2. The Five Minute Rule for preventing separation anxiety. Use a dog crate starting immediately. Put your friend in a crate at least five minutes before you need him/her in the crate and then do not acknowledge any crying or whimpering. When you return, be present but do not engage for five minutes, then take your friend out to pee without any fanfare.
3. Reward good behavior, ignore bad behavior. If pup is barking, do not pay attention. Do not correct, do not say no, DO NOT ENGAGE. Remember, puppies see attention as a reward. If they are biting you, stand up and walk away. If you cannot get away, pick up the pup and put it in the bathroom for five minutes and ignore. Only give attention when you deem pup’s behavior to be appropriate.
4. Play with the toes, toenails, ears and teeth under the cheeks. This will get pup used to all these areas being touched, making nail trims, foot care, tooth brushing, grooming and ear treatment much easier down the road. Play with all of these for five seconds each, 10-30 times a day. Yes, really, that many times. You will be thankful in the long run.
5. Grapes and raisins are toxic to dogs. So is chewing gum. Be wary of marijuana blunts on the sidewalk.
6. Have fun. Puppies are the meaning of life. And remember, it will turn out all right.
I selectively forget how much puppies drink and urinate. It’s amazing the capacity of their urinary bladder. When housetraining, the key to success involves trying to not let the pup fail. We take Calvin outside to eliminate at least hourly during the day. And giving praise when he achieves the mission. At night he is in a crate next to the bed. When we wake in the morning, we throw on some semblance of clothing and take him right out to the grass. Do not use puppy pee pads. They may be convenient but in the end all they do is train your dog to eliminate in the house!
You may find that the dog will be walked but not urinate, then urinate once inside. To train this out, walk the pup, and if you think it should have urinated/defecated but did not, return inside for 30 seconds, then take the pup outside again. This usually works to stimulate their elimination response.
For chewing on you, do not tolerate it! Simply put the dog down and ignore the behavior. Engaging in any meaningful manner is rewarding the behavior. They are so cute, but do not give in and do not get frustrated!
Use a well-formulated and established diet such as Purina ProPlan, Royal Canin or Science Diet. Many of the “boutique” foods on the market have little research behind them and may be detrimental to your pet in the long-term. This has been the experience of many veterinary professionals over the past years.
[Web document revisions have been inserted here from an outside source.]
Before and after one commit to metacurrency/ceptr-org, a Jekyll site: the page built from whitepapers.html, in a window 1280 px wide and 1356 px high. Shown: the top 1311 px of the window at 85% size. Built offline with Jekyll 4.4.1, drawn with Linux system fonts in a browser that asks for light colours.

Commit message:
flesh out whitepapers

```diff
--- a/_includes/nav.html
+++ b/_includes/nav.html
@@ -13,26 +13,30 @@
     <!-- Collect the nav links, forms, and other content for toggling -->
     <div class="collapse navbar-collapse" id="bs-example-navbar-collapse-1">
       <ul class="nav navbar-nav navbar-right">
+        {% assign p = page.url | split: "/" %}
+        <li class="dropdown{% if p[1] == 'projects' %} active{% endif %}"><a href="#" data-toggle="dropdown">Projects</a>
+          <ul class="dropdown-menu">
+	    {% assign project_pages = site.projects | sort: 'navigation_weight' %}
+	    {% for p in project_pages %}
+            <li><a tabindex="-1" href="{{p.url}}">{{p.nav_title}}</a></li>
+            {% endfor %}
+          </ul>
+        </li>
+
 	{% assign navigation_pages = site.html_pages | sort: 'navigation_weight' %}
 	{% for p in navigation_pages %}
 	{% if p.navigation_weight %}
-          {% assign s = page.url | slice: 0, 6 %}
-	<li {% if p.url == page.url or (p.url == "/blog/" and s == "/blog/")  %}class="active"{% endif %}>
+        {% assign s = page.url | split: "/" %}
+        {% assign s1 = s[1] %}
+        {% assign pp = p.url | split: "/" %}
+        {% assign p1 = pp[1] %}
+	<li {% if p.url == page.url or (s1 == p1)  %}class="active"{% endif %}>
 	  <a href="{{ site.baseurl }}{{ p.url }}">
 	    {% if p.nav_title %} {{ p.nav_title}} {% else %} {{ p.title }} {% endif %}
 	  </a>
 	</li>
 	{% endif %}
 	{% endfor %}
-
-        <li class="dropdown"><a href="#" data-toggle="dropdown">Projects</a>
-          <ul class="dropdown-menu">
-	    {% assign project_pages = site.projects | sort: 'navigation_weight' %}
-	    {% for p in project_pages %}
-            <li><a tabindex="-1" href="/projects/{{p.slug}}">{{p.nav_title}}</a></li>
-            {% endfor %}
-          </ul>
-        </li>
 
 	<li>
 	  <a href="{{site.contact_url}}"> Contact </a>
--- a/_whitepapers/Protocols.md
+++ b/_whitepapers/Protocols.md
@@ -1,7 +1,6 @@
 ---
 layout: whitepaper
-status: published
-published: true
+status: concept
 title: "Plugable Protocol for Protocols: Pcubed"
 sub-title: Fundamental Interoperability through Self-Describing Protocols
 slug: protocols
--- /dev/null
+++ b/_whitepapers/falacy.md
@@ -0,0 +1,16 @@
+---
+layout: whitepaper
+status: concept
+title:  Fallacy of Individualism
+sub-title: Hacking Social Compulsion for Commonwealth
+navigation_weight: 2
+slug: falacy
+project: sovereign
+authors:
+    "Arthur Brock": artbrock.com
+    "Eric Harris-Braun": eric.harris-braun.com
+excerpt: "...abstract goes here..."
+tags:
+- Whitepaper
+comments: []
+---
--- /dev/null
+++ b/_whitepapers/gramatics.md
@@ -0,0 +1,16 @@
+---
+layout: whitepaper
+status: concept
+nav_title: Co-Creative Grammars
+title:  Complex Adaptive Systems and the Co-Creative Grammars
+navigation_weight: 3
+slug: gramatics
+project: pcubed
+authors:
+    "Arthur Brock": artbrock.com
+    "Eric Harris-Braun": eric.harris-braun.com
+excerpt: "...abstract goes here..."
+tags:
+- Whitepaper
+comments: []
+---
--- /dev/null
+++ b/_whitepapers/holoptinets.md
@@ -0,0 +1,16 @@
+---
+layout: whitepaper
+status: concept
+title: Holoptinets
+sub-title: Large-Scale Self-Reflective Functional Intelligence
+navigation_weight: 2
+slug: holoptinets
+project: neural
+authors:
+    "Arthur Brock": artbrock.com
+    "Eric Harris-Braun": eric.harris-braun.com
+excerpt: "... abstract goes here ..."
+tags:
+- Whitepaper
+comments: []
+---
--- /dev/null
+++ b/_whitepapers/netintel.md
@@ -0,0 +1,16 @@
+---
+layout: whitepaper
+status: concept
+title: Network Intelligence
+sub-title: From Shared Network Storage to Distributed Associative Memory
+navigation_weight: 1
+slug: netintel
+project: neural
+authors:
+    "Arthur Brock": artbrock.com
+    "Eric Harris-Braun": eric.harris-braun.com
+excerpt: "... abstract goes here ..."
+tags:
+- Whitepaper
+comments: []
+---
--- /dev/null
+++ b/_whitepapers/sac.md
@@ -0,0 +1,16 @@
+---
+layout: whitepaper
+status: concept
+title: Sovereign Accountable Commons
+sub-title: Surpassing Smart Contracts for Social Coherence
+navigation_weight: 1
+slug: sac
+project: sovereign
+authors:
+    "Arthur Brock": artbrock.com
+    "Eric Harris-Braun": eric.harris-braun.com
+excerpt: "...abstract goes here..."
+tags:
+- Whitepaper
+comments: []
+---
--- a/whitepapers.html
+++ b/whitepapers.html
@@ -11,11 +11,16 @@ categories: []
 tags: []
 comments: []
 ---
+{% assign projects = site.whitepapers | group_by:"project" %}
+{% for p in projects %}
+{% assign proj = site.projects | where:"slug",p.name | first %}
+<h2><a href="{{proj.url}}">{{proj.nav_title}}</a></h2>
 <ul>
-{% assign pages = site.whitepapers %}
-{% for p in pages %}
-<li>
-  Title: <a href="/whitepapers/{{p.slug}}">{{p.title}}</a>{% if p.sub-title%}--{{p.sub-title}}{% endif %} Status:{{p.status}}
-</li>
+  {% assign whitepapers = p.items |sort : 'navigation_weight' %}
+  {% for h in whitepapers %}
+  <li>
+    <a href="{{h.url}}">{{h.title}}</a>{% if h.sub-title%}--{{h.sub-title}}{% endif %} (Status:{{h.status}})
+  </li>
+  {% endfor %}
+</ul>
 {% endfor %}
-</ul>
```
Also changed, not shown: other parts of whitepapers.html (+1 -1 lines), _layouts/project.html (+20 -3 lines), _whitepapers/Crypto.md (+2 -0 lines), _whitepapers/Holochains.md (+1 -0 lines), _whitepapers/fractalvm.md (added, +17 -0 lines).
Some good resources for training and basic behavior include:
– “The Perfect Puppy in 7 Days” by Sophia Yin
– “Puppy’s First Steps: Raising a Happy, Healthy, Well-Behaved Dog” by the faculty of the Cummings School of Veterinary Medicine
– “Decoding Your Dog” by the American College of Veterinary Behaviorists
– “A Kids’ Comprehensive Guide to Speaking Dog!” by Niki Tudge
– The canine behavior series on www.veterinarypartner.com
– Clicker training library on the Karen Pryor website at https://karenpryoracademy.com/what-is-clicker-training/.
– The Indoor Pet Initiative by Ohio State University
Raising Calvin is fun. It’s a challenge! Most important is that working with our new friend reminds us of the challenges and joys of puppies. Calvin works primarily at our Navy Yard and Eastern Market hospitals.
Dr. Teich is the medical director for District Veterinary Hospitals in Navy Yard, Eastern Market and Brookland. Visit www.districtvet.com for more information.